▶ What the task requires: Only the number is wanted: state how many lines of the data below contain the word "luck".
---- Supplied material
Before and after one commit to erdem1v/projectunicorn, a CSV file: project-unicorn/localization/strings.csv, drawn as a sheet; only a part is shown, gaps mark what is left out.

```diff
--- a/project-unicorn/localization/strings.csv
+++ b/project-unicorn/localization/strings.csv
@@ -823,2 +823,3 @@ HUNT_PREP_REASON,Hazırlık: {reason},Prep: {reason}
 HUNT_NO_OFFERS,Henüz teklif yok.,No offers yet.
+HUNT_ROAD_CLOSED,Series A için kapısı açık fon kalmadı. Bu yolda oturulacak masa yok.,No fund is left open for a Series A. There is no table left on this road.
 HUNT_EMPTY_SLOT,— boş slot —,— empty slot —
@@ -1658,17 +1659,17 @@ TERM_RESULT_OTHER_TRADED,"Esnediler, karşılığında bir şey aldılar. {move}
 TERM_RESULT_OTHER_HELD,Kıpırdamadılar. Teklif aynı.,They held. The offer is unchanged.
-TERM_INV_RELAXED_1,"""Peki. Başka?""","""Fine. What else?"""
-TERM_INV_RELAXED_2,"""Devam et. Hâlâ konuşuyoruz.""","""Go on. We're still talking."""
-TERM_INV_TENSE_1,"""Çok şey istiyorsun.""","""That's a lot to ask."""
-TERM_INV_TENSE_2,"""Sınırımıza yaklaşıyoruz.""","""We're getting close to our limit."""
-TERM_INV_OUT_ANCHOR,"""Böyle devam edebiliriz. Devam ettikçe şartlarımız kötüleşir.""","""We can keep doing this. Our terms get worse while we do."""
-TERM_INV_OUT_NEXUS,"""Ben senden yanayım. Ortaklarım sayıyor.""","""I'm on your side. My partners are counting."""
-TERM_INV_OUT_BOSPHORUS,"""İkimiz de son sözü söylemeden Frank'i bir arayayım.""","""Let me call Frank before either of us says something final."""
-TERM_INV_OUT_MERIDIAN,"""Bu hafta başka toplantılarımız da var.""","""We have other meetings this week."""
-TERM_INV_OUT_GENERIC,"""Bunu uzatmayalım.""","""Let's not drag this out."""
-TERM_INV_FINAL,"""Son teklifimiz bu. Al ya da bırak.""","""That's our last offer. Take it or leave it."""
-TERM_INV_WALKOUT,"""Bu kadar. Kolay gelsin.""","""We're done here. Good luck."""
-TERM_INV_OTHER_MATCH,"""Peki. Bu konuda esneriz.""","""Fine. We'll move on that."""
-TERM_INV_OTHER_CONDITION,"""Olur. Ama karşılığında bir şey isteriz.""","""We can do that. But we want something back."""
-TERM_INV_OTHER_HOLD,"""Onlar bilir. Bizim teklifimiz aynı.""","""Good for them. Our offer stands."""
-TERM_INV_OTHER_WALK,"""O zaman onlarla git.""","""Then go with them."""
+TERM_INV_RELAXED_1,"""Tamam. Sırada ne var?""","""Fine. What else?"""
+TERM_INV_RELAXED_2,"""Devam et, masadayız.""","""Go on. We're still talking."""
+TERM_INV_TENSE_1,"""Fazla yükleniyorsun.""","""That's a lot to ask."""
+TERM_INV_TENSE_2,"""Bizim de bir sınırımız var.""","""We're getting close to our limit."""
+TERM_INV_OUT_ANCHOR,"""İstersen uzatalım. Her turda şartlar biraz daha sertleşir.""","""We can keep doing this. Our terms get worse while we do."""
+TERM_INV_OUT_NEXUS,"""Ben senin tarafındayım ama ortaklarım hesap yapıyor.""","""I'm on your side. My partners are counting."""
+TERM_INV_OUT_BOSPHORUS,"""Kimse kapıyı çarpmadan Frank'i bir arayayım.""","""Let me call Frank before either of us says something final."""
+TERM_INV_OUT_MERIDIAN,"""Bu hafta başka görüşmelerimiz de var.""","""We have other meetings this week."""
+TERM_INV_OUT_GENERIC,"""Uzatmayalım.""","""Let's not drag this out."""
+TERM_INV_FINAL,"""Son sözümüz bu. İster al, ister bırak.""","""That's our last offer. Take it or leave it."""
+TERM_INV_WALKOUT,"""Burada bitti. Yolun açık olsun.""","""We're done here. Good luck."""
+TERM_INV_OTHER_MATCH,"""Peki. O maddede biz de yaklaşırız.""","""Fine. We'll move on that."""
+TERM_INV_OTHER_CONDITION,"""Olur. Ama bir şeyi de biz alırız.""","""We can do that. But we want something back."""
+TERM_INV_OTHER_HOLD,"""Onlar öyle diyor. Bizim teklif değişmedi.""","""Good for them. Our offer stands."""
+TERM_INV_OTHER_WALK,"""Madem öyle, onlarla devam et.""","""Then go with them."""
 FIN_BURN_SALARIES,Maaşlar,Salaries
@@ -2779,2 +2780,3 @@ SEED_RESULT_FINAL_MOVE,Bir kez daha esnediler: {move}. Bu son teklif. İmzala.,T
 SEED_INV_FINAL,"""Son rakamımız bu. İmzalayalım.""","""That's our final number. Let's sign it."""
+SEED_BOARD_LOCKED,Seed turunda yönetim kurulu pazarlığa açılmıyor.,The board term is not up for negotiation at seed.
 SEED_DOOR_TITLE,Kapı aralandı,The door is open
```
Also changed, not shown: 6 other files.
--------
▶ Answer section: 2